_Problem to solve_
Exact copies of the lines below are the goal; any images in them are dropped.

_Records_
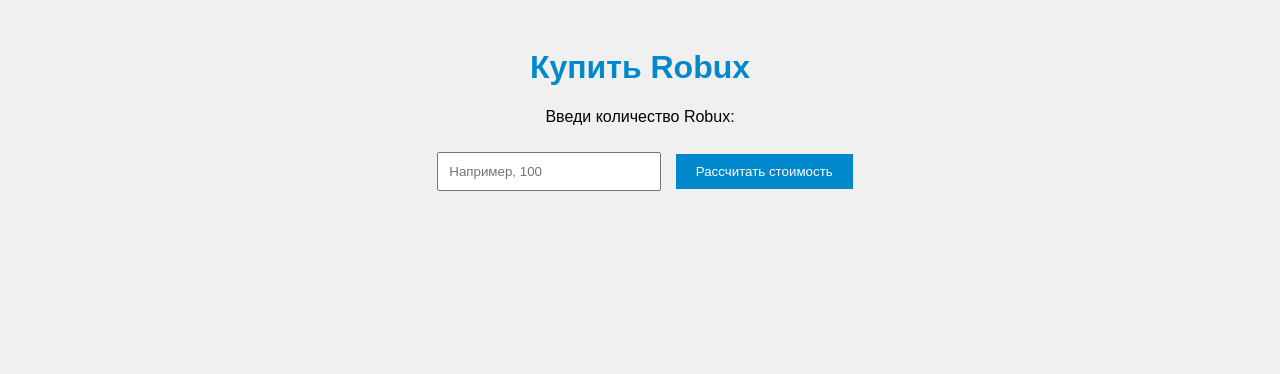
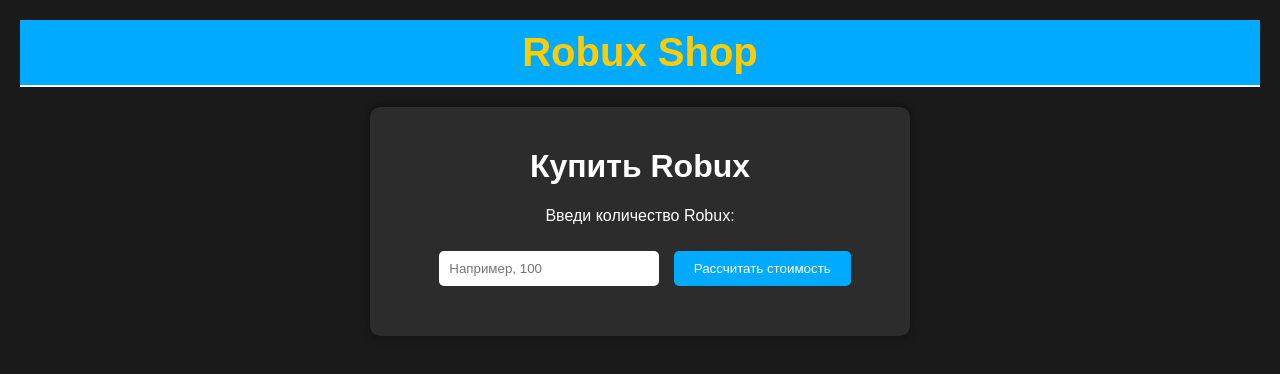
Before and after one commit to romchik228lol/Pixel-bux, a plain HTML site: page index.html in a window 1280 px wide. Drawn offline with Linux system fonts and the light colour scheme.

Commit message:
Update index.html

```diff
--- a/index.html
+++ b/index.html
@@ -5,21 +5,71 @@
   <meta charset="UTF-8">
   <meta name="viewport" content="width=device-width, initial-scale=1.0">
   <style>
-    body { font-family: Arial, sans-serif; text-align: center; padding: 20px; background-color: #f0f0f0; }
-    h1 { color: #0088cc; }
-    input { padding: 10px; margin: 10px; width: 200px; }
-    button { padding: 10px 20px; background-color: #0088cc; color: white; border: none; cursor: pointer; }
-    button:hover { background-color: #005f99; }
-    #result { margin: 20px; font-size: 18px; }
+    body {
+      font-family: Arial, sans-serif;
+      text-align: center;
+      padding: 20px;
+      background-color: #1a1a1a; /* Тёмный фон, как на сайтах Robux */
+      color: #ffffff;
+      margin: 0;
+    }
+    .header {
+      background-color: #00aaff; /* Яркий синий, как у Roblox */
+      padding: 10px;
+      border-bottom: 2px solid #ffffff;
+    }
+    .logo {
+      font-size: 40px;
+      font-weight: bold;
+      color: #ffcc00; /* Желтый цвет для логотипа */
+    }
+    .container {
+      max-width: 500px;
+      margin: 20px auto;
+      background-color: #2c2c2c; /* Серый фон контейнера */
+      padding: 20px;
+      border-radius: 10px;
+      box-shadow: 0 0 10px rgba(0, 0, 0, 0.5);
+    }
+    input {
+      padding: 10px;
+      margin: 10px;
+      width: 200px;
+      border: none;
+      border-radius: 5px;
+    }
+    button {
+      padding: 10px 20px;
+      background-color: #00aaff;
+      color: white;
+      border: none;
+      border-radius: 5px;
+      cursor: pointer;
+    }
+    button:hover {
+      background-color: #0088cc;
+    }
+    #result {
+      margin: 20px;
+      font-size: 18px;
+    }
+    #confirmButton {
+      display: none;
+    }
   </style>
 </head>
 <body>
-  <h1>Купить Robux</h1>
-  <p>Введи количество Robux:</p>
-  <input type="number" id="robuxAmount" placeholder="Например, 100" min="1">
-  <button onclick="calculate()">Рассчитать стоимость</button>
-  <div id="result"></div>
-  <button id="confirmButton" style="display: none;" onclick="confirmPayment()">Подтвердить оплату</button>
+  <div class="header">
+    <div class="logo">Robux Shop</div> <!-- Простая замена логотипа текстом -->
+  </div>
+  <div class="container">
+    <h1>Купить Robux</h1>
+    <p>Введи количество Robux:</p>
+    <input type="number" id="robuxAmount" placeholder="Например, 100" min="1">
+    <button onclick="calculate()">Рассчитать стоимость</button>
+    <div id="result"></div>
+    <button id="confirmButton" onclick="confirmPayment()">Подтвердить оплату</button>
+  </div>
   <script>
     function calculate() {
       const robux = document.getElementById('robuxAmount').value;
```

_Task response_
Before and after one commit to romchik228lol/Pixel-bux, a plain HTML site: page index.html in a window 1280 px wide. Drawn offline with Linux system fonts and the light colour scheme.

Commit message:
Update index.html

```diff
--- a/index.html
+++ b/index.html
@@ -5,21 +5,71 @@
   <meta charset="UTF-8">
   <meta name="viewport" content="width=device-width, initial-scale=1.0">
   <style>
-    body { font-family: Arial, sans-serif; text-align: center; padding: 20px; background-color: #f0f0f0; }
-    h1 { color: #0088cc; }
-    input { padding: 10px; margin: 10px; width: 200px; }
-    button { padding: 10px 20px; background-color: #0088cc; color: white; border: none; cursor: pointer; }
-    button:hover { background-color: #005f99; }
-    #result { margin: 20px; font-size: 18px; }
+    body {
+      font-family: Arial, sans-serif;
+      text-align: center;
+      padding: 20px;
+      background-color: #1a1a1a; /* Тёмный фон, как на сайтах Robux */
+      color: #ffffff;
+      margin: 0;
+    }
+    .header {
+      background-color: #00aaff; /* Яркий синий, как у Roblox */
+      padding: 10px;
+      border-bottom: 2px solid #ffffff;
+    }
+    .logo {
+      font-size: 40px;
+      font-weight: bold;
+      color: #ffcc00; /* Желтый цвет для логотипа */
+    }
+    .container {
+      max-width: 500px;
+      margin: 20px auto;
+      background-color: #2c2c2c; /* Серый фон контейнера */
+      padding: 20px;
+      border-radius: 10px;
+      box-shadow: 0 0 10px rgba(0, 0, 0, 0.5);
+    }
+    input {
+      padding: 10px;
+      margin: 10px;
+      width: 200px;
+      border: none;
+      border-radius: 5px;
+    }
+    button {
+      padding: 10px 20px;
+      background-color: #00aaff;
+      color: white;
+      border: none;
+      border-radius: 5px;
+      cursor: pointer;
+    }
+    button:hover {
+      background-color: #0088cc;
+    }
+    #result {
+      margin: 20px;
+      font-size: 18px;
+    }
+    #confirmButton {
+      display: none;
+    }
   </style>
 </head>
 <body>
-  <h1>Купить Robux</h1>
-  <p>Введи количество Robux:</p>
-  <input type="number" id="robuxAmount" placeholder="Например, 100" min="1">
-  <button onclick="calculate()">Рассчитать стоимость</button>
-  <div id="result"></div>
-  <button id="confirmButton" style="display: none;" onclick="confirmPayment()">Подтвердить оплату</button>
+  <div class="header">
+    <div class="logo">Robux Shop</div> <!-- Простая замена логотипа текстом -->
+  </div>
+  <div class="container">
+    <h1>Купить Robux</h1>
+    <p>Введи количество Robux:</p>
+    <input type="number" id="robuxAmount" placeholder="Например, 100" min="1">
+    <button onclick="calculate()">Рассчитать стоимость</button>
+    <div id="result"></div>
+    <button id="confirmButton" onclick="confirmPayment()">Подтвердить оплату</button>
+  </div>
   <script>
     function calculate() {
       const robux = document.getElementById('robuxAmount').value;
```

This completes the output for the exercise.